With a wingspan of about one-and-a-half feet and weighing just under three ounces, the remote-controlled Roboswift is slightly larger and heavier than a common swift. But like the common swift, the robot can change its wing shape and surface area to glide or dive.

Key to the design is a pair of wings made of four feathers each, which can fold in over each other.

Folding the feathers in on just one wing creates a difference in lift and can turn the bird right or left. Folding the wings in on both sides reduces the surface area to allow the bird to dive or fly faster. Soaring can be achieved by spreading the feathers out as far as they will go, increasing the surface area.

A foldable propeller gives the micro airplane lift and then folds smoothly over the aircraft’s body when turned off to reduce drag and improve gliding performance. Three tiny cameras allow the ground-control pilot to see what the bird sees and steer it in the right direction.

"What they’re doing is a worthwhile thing.

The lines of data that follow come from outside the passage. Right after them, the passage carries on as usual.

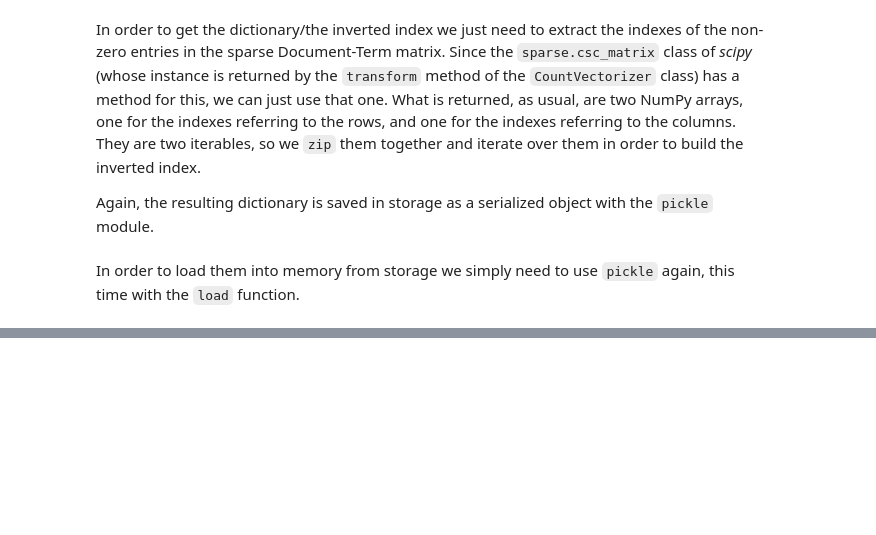
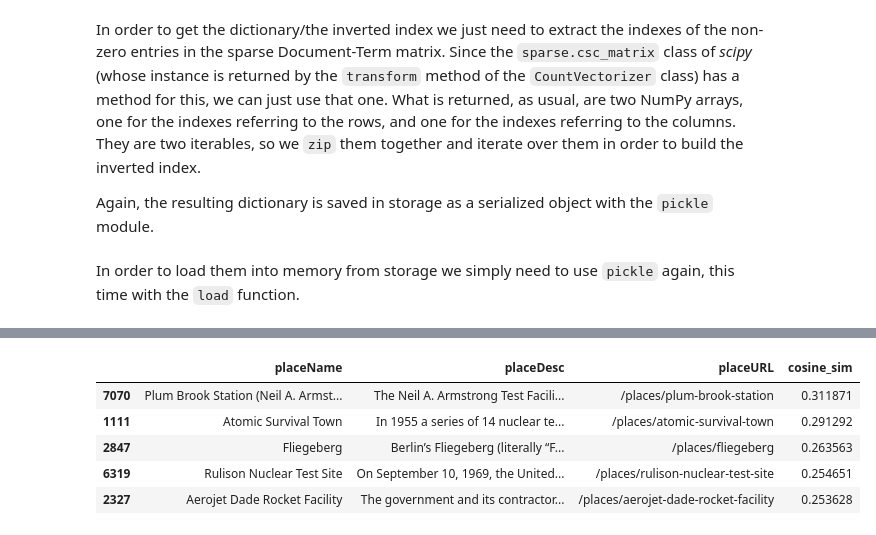
Before and after one commit to sim2000dg/hw3_group28_ADM, a Jupyter notebook: search_engine.ipynb, the cells around one changed output, grey strips where cells are left out. Cells and saved outputs as stored; diff of their text form; code cells hidden in the pictures; blank space fills up the shorter version.

Commit message:
Command line question completed. Search engine with cosine similarity completed.

```diff
--- a/search_engine.ipynb
+++ b/search_engine.ipynb
@@ -21,6 +22,7 @@ nltk.download('omw-1.4') # wordnet
 # %%
 # First of all, let's load the csv/the tsv
 places  = pd.read_csv("places.tsv", sep = "\t", index_col=0)
+places.drop_duplicates(inplace=True)
 # %% [markdown]
 ## 2. Search Engine
 <a id = "point_2"></a>
@@ -146,0 +193,13 @@ search_engine1(vocabulary_word_index, inverted_index_onehot, places)
+# %%
+# %%prun # Profile the code to check that fancy indexing is working (documentation for SciPy is really not up to the standards)
+# I wanted to be sure that it was NOT iterating over the indexes in order to retrieve the elements from the sparse matrix. In other words, I wanted to check the vectorization of the retrieval op
+from collections import defaultdict
+inverted_index_tfidf = defaultdict(list)
+
+nonzero_entries = term_document_tfidf.nonzero() # Get indexes (for rows and for columns) of the non-zero entries in the sparse matrix
+
+flattened_sparse = np.asarray(term_document_tfidf[nonzero_entries[0], nonzero_entries[1]]).flatten() # Flatten the matrix to a vector of its non-zero entries (simple fancy indexing op)
+for row in zip(nonzero_entries[0], nonzero_entries[1], flattened_sparse):  # Build iterator that returns row and column index + value of non-zero entries at each iteration
+    inverted_index_tfidf[row[0]].append((row[1], row[2])) # Appending tuples to the list assigned to each term/token/key
+with open("inverted_index_tfidf.pickle", "wb") as inverted_index_file:
+    pickle.dump(inverted_index_tfidf, file = inverted_index_file)
@@ -146,0 +286,9 @@ search_engine1(vocabulary_word_index, inverted_index_onehot, places)
+# %%
+search_engine2(vocabulary_word_index, inverted_index_tfidf, places)
+# %% [output]
+|  | placeName | placeDesc | placeURL | cosine_sim |
+| 7070 | Plum Brook Station (Neil A. Armst... | The Neil A. Armstrong Test Facili... | /places/plum-brook-station | 0.311871 |
+| 1111 | Atomic Survival Town | In 1955 a series of 14 nuclear te... | /places/atomic-survival-town | 0.291292 |
+| 2847 | Fliegeberg | Berlin’s Fliegeberg (literally “F... | /places/fliegeberg | 0.263563 |
+| 6319 | Rulison Nuclear Test Site | On September 10, 1969, the United... | /places/rulison-nuclear-test-site | 0.254651 |
+| 2327 | Aerojet Dade Rocket Facility | The government and its contractor... | /places/aerojet-dade-rocket-facility | 0.253628 |
```
Also changed, not shown: parts of 16 cells of this notebook, 1 other file.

The more flexibility you put in the wings, the greater your flight perfomance is going to be," said Anthony Colozza, a research and development engineer at Analex, an aerospace contractor at NASA’s Glenn Research Center in Cleveland, OH.

Colozza and his team developed a bird-inspired micro airplane with flapping wings.

The trick with flying like a bird is getting the motion right, he said. The more complex the wing, the more difficult it is to control. An unexpected gust of wind can send the plane reeling.

"You want the plane to sense what’s happening and then react like a bird would," said Colozza. And for that, it may need a more sophisticated operator, such as computer program that interprets wind conditions and responds immediately.

The team will be testing their control skills this September when they fly Roboswift in a wind tunnel. After that, they plan to build three robotic birds to participate in the First American-Asian Micro Air Vehicle competition in India next March.

Via: Discovery Channel